Emeralds naturally have a lot of inclusions in them. The jewelry industry is typically more accepting of inclusions in Emeralds compared to other gemstones, as they are anticipated. Some jewelers have put a positive spin on Emerald inclusions by calling them “jardins” (garden) instead of saying heavily included. Colombia is one of the largest producers of Emeralds. Colombian Emeralds are known for their excellent, rich color. Zimbabwe and Zambia are also famous producers of Emeralds with Zambia producing Emeralds of great clarity.
Emeralds sit between a 7.5 and 8 on the mohs hardness scale, making them softer than many other gemstones. Like most gemstones on the market, Emeralds often go through a treatment process. When emeralds have fractures that reach the surface, an oil or resin is often applied to help improve clarity and color, which the jewelry industry calls fracture filling. Other treatments of emeralds include dying or coating of the Emeralds, but these treatment processes are rare in comparison to fracture filling and none of these treatments are permanent.
It is important to be mindful of Emeralds sensitivity when cleaning your jewelry. Never clean your Emeralds using steam or an ultrasonic cleaner. Instead, use warm soapy water and be cautious not to scrub too hard. To learn more about safe cleaning and care practices for your gemstones click here.
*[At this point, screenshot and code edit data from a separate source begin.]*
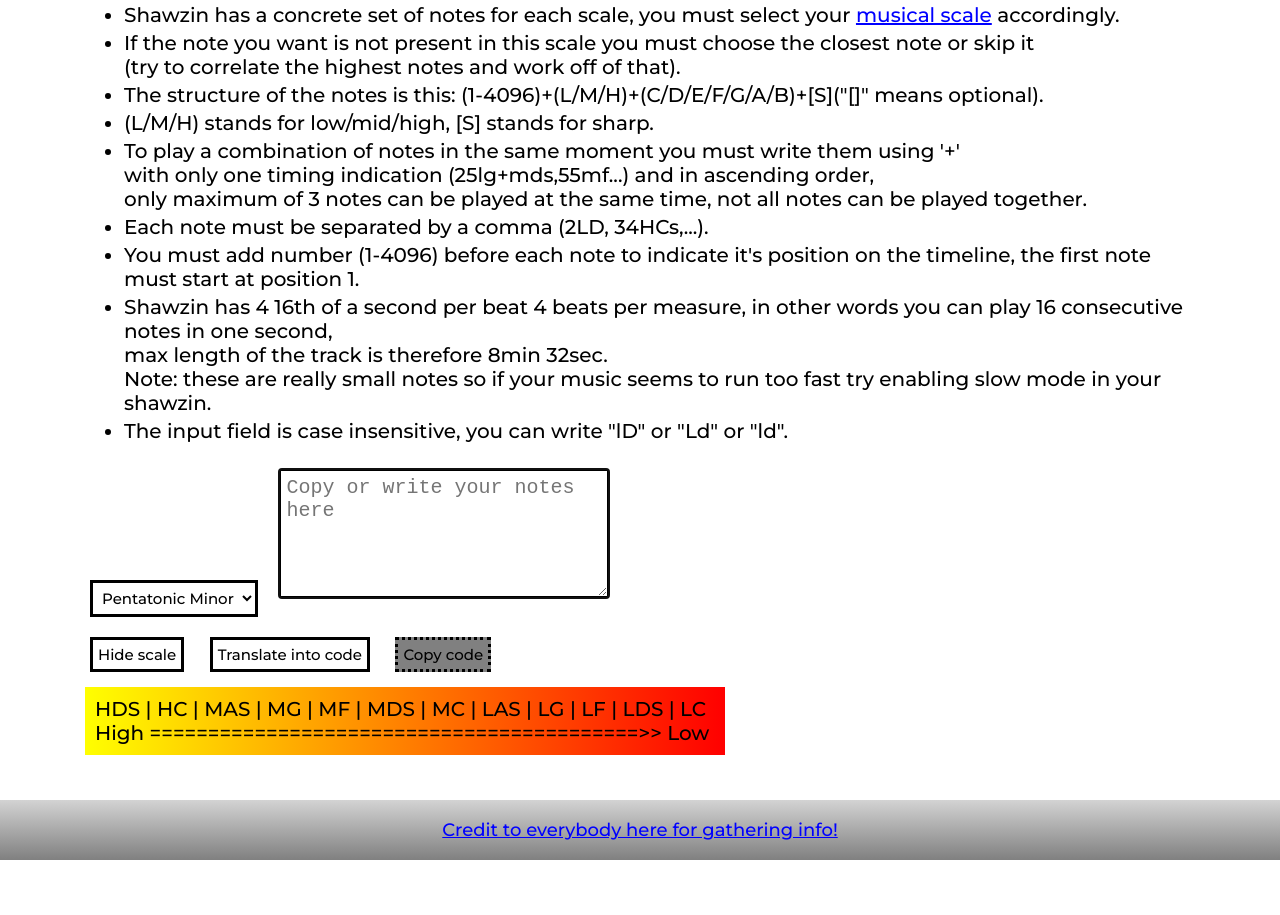
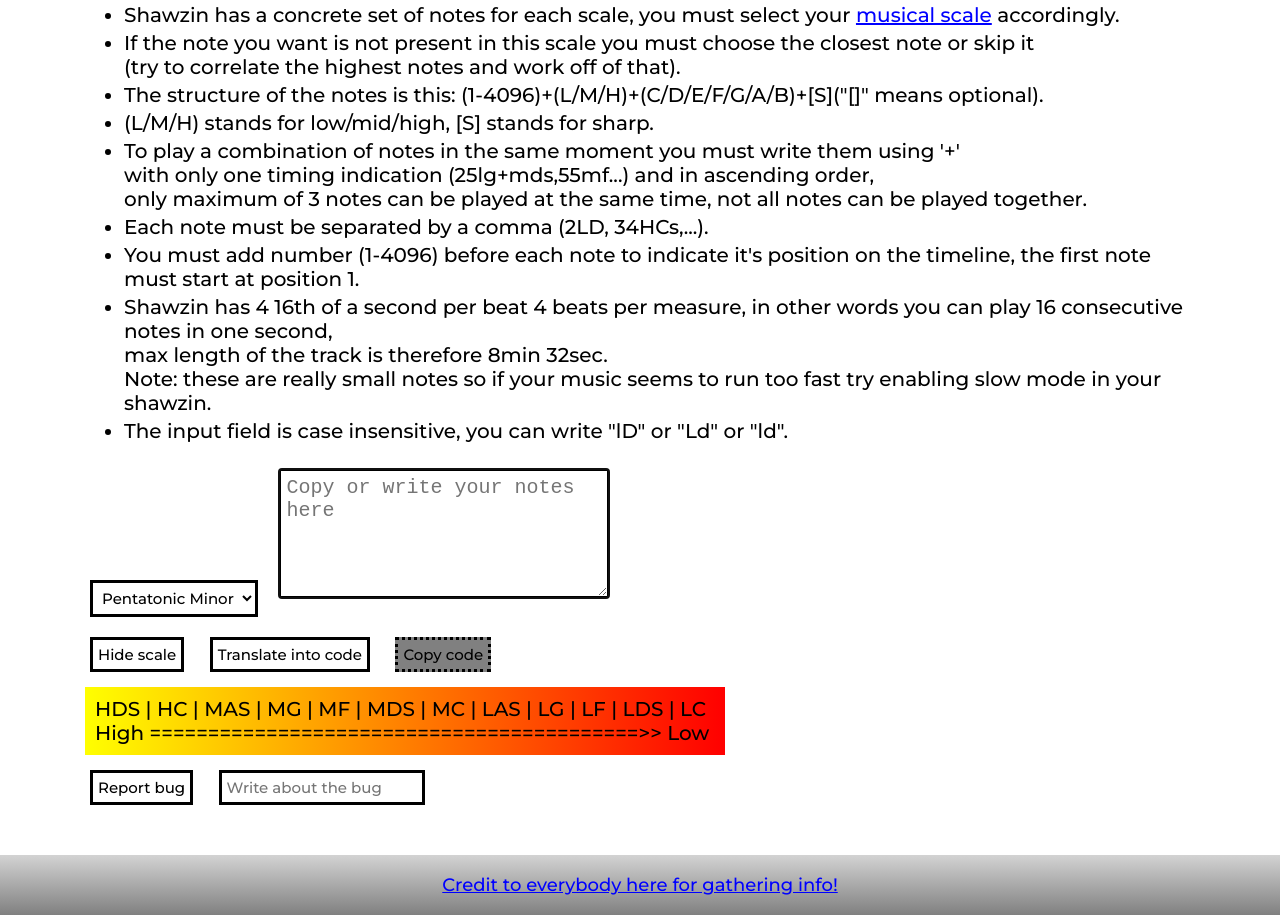
Before and after one commit to DANser-freelancer/Warframe-shawzin, a plain HTML site: page index.html in a window 1280 px wide. Shown: the part 256-1171 px from the top of the page. Before the commit the page ends 1116 px from the top, so only its background shows below. Drawn offline with Linux system fonts and the light colour scheme.

Commit message:
Update index.html

```diff
--- a/index.html
+++ b/index.html
@@ -56,6 +56,8 @@
 		<p id="scale-notes">HDS | HC | MAS | MG | MF | MDS | MC | LAS | LG | LF | LDS | LC</p>
 		<p>High ==========================================>> Low</p>
 	</div>
+	<input type="button" name="bug-report" id="bug-report-btn" value="Report bug">
+	<input type="text" name="bug-report-text" id="bug-report-text" placeholder="Write about the bug">
 	</div>
 </article>
 <footer>
```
Because emeralds are known to have inclusions and fissures, Emeralds that have minimal inclusions and fissures can be extremely valuable. In fact, quality Emeralds that are clear, big and rich in color will typically be worth more than quality diamonds. The value of Emeralds fluctuates much more than we see in other stones, especially for smaller Emeralds.
As part of the big three (Emeralds, Sapphires and Rubies), Emeralds are a timeless stone that aren’t going out of style anytime soon. Emeralds are a unique stone that produce a wide variety of color and clarity. Emeralds are named the birthstone of May because they represent the rebirth and renewal that’s associated with Spring and Summer. Emeralds are precious stones that can be quite fragile. Over time Emeralds can become damaged and break free, leaving their settings intact. If you have Emeralds that haven’t been checked in a while, its always a good idea to bring them into a trusted jeweler to make sure your Emerald gemstones are sturdy in their settings. To inquire about purchasing quality Emeralds, or to ask about the integrity of your current gemstones, you can stop into Les Olson Jewelers or give us a call 727-785-9624.